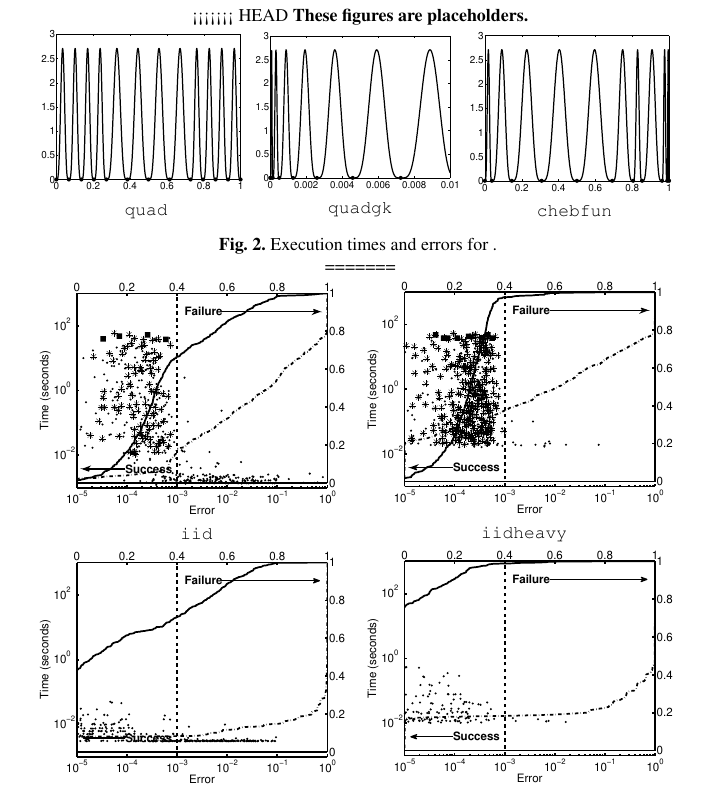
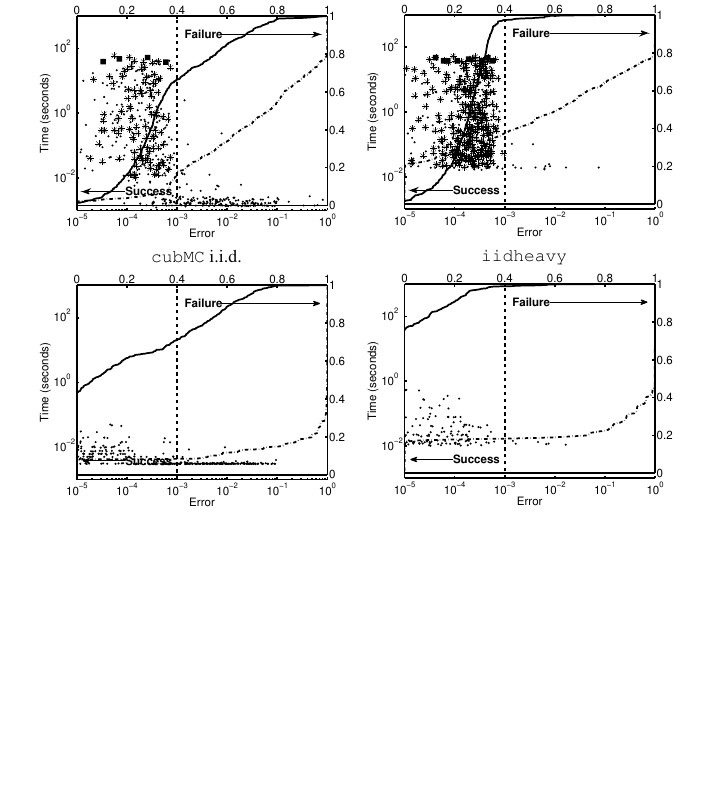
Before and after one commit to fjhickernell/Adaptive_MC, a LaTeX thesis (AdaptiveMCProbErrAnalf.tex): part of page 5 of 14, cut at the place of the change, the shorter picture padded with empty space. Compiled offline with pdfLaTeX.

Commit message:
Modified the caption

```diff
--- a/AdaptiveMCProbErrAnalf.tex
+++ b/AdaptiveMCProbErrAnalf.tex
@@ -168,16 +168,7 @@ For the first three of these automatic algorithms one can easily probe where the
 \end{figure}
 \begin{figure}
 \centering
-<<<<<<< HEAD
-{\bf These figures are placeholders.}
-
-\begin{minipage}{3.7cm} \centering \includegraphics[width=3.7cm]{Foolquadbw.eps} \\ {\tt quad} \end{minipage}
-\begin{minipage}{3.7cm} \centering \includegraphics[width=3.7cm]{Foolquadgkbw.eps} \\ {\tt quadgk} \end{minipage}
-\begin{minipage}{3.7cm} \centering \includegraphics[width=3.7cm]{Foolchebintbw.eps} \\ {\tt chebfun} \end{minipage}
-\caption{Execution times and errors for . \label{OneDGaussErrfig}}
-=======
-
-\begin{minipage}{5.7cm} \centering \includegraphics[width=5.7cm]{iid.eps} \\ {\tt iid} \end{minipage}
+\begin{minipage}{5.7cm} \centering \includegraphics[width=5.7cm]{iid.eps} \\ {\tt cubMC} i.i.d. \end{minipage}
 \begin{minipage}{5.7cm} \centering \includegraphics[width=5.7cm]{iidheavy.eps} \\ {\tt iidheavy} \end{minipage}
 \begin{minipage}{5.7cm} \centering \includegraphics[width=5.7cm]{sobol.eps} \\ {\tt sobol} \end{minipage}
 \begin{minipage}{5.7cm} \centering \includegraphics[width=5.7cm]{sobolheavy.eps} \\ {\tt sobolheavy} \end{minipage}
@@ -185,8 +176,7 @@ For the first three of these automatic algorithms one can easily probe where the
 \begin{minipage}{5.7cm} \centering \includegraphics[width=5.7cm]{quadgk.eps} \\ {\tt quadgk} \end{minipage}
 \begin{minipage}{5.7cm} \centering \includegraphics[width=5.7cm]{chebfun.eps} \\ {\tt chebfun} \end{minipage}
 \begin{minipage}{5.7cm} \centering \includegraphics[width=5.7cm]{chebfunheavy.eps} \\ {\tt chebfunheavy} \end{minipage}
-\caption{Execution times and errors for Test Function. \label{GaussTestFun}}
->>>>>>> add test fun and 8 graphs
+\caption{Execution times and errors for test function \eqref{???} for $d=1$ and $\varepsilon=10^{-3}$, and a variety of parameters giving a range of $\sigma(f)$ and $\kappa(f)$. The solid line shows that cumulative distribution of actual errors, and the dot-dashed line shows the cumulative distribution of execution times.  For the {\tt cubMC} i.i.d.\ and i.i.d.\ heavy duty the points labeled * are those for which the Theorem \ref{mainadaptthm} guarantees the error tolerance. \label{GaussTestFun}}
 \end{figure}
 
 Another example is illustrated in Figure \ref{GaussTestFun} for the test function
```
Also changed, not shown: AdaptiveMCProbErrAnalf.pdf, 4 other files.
++++++++++
Task requirements. Return every line above that contains the word "centering".

Task response.
 \centering
-\begin{minipage}{3.7cm} \centering \includegraphics[width=3.7cm]{Foolquadbw.eps} \\ {\tt quad} \end{minipage}
-\begin{minipage}{3.7cm} \centering \includegraphics[width=3.7cm]{Foolquadgkbw.eps} \\ {\tt quadgk} \end{minipage}
-\begin{minipage}{3.7cm} \centering \includegraphics[width=3.7cm]{Foolchebintbw.eps} \\ {\tt chebfun} \end{minipage}
-\begin{minipage}{5.7cm} \centering \includegraphics[width=5.7cm]{iid.eps} \\ {\tt iid} \end{minipage}
+\begin{minipage}{5.7cm} \centering \includegraphics[width=5.7cm]{iid.eps} \\ {\tt cubMC} i.i.d. \end{minipage}
 \begin{minipage}{5.7cm} \centering \includegraphics[width=5.7cm]{iidheavy.eps} \\ {\tt iidheavy} \end{minipage}
 \begin{minipage}{5.7cm} \centering \includegraphics[width=5.7cm]{sobol.eps} \\ {\tt sobol} \end{minipage}
 \begin{minipage}{5.7cm} \centering \includegraphics[width=5.7cm]{sobolheavy.eps} \\ {\tt sobolheavy} \end{minipage}
 \begin{minipage}{5.7cm} \centering \includegraphics[width=5.7cm]{quadgk.eps} \\ {\tt quadgk} \end{minipage}
 \begin{minipage}{5.7cm} \centering \includegraphics[width=5.7cm]{chebfun.eps} \\ {\tt chebfun} \end{minipage}
 \begin{minipage}{5.7cm} \centering \includegraphics[width=5.7cm]{chebfunheavy.eps} \\ {\tt chebfunheavy} \end{minipage}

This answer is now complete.